**Activity**.
Sift the material for lines containing "metin", and return them.

*** Opening Extracted information ***

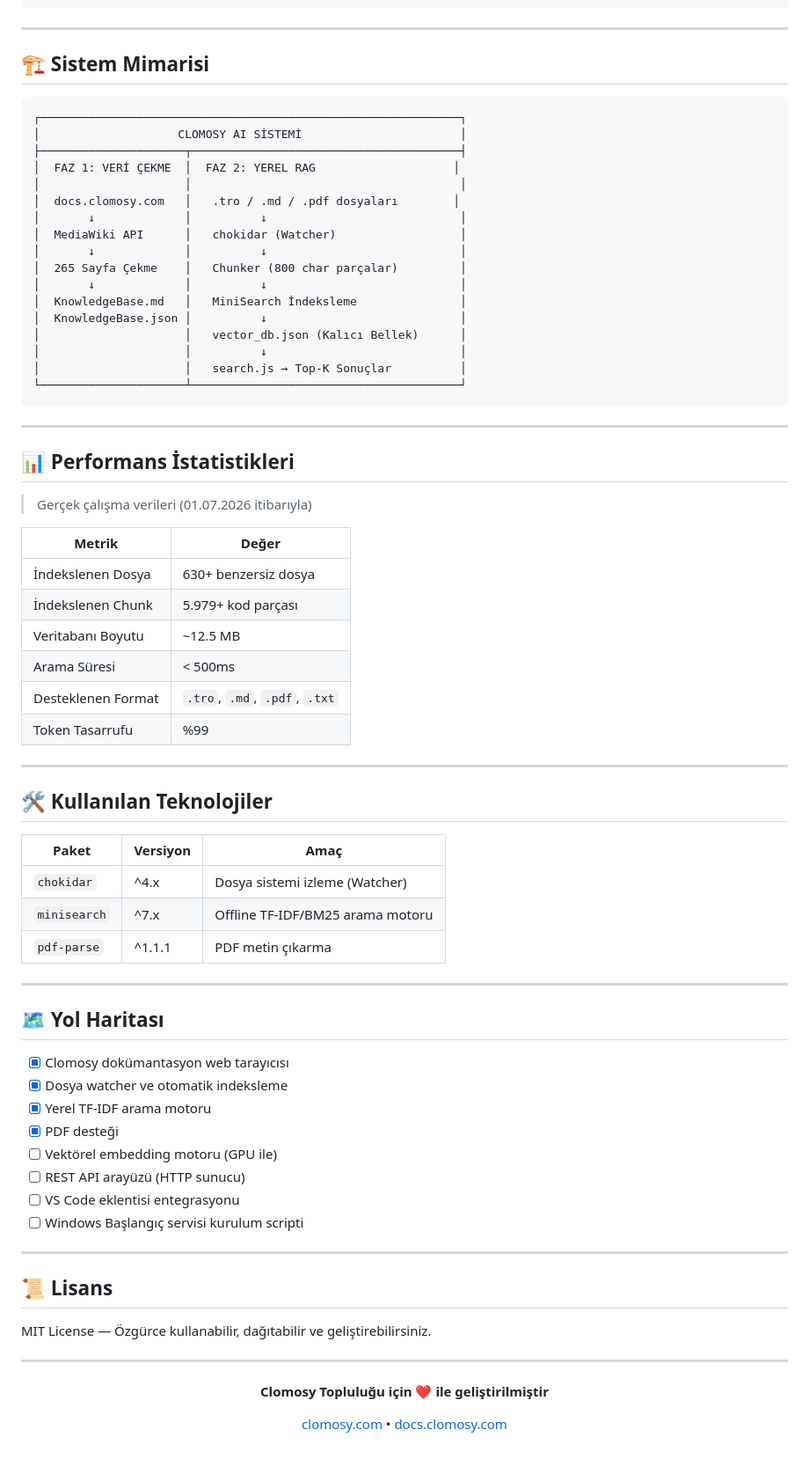
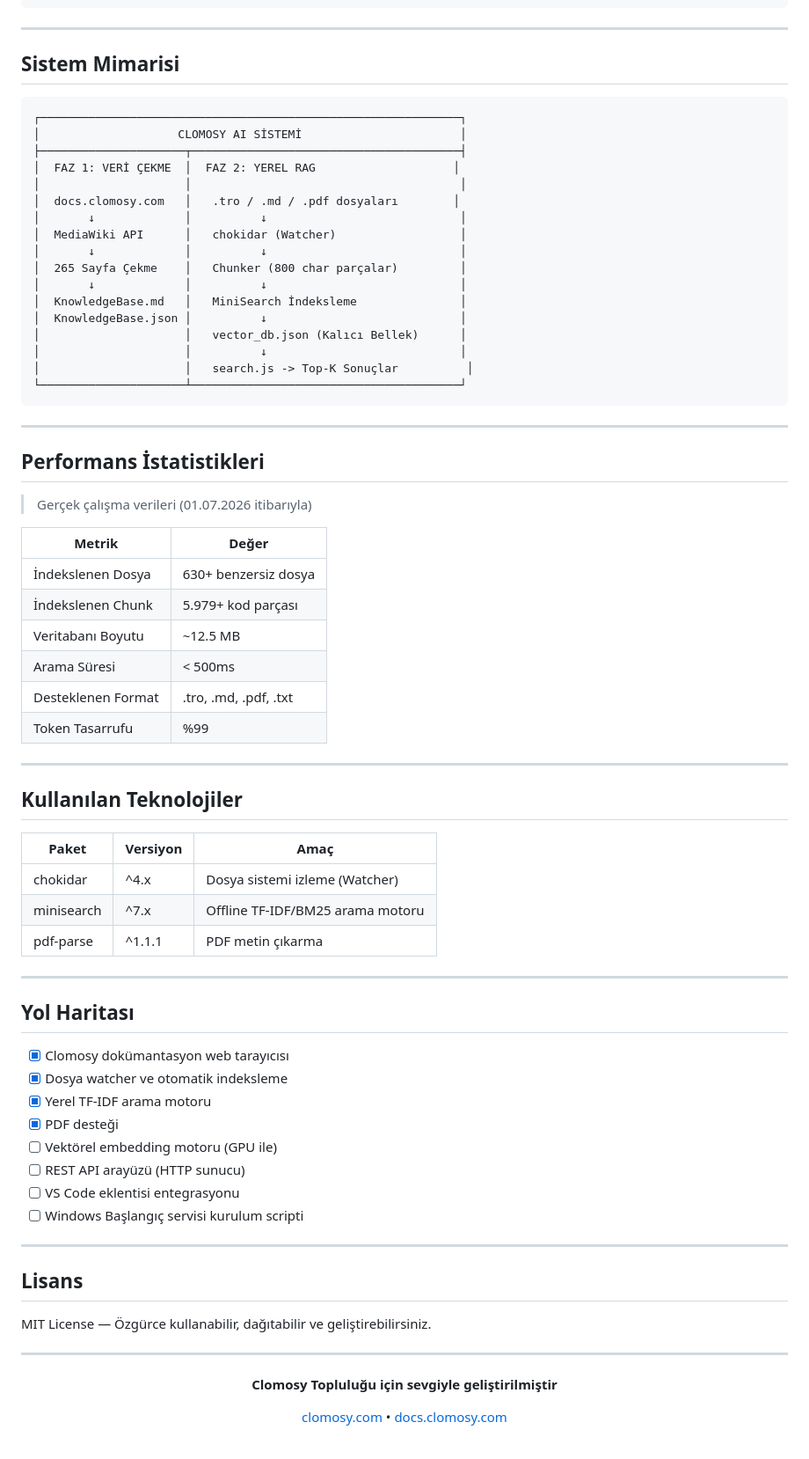
Before and after one commit to ardcek/clomosy_ai, a Markdown page: README.md, the part around one of its changes. Shown at 88% size. Drawn GitHub-style.

Commit message:
docs: remove emojis from README

````diff
--- a/README.md
+++ b/README.md
@@ -148,7 +148,7 @@ clComponent.SetupComponent(dovizAlBtn,'{
 
 ---
 
-## 🏗️ Sistem Mimarisi
+## Sistem Mimarisi
 
 ```
 ┌─────────────────────────────────────────────────────────────┐
@@ -166,13 +166,13 @@ clComponent.SetupComponent(dovizAlBtn,'{
 │  KnowledgeBase.json │          ↓                            │
 │                     │   vector_db.json (Kalıcı Bellek)      │
 │                     │          ↓                            │
-│                     │   search.js → Top-K Sonuçlar          │
+│                     │   search.js -> Top-K Sonuçlar          │
 └─────────────────────┴───────────────────────────────────────┘
 ```
 
 ---
 
-## 📊 Performans İstatistikleri
+## Performans İstatistikleri
 
 > Gerçek çalışma verileri (01.07.2026 itibarıyla)
 
@@ -182,22 +182,22 @@ clComponent.SetupComponent(dovizAlBtn,'{
 | İndekslenen Chunk | 5.979+ kod parçası |
 | Veritabanı Boyutu | ~12.5 MB |
 | Arama Süresi | < 500ms |
-| Desteklenen Format | `.tro`, `.md`, `.pdf`, `.txt` |
+| Desteklenen Format | .tro, .md, .pdf, .txt |
 | Token Tasarrufu | %99 |
 
 ---
 
-## 🛠️ Kullanılan Teknolojiler
+## Kullanılan Teknolojiler
 
 | Paket | Versiyon | Amaç |
 |-------|----------|------|
-| `chokidar` | ^4.x | Dosya sistemi izleme (Watcher) |
-| `minisearch` | ^7.x | Offline TF-IDF/BM25 arama motoru |
-| `pdf-parse` | ^1.1.1 | PDF metin çıkarma |
+| chokidar | ^4.x | Dosya sistemi izleme (Watcher) |
+| minisearch | ^7.x | Offline TF-IDF/BM25 arama motoru |
+| pdf-parse | ^1.1.1 | PDF metin çıkarma |
 
 ---
 
-## 🗺️ Yol Haritası
+## Yol Haritası
 
 - [x] Clomosy dokümantasyon web tarayıcısı
 - [x] Dosya watcher ve otomatik indeksleme
@@ -210,7 +210,7 @@ clComponent.SetupComponent(dovizAlBtn,'{
 
 ---
 
-## 📜 Lisans
+## Lisans
 
 MIT License — Özgürce kullanabilir, dağıtabilir ve geliştirebilirsiniz.
 
@@ -218,7 +218,7 @@ MIT License — Özgürce kullanabilir, dağıtabilir ve geliştirebilirsiniz.
 
 <div align="center">
 
-**Clomosy Topluluğu için ❤️ ile geliştirilmiştir**
+**Clomosy Topluluğu için sevgiyle geliştirilmiştir**
 
 [clomosy.com](https://clomosy.com) • [docs.clomosy.com](https://docs.clomosy.com)
 
````
Also changed, not shown: other parts of README.md (+37 -37 lines).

*** Closing Extracted information ***

**Problem solution**.
-| `pdf-parse` | ^1.1.1 | PDF metin çıkarma |
+| pdf-parse | ^1.1.1 | PDF metin çıkarma |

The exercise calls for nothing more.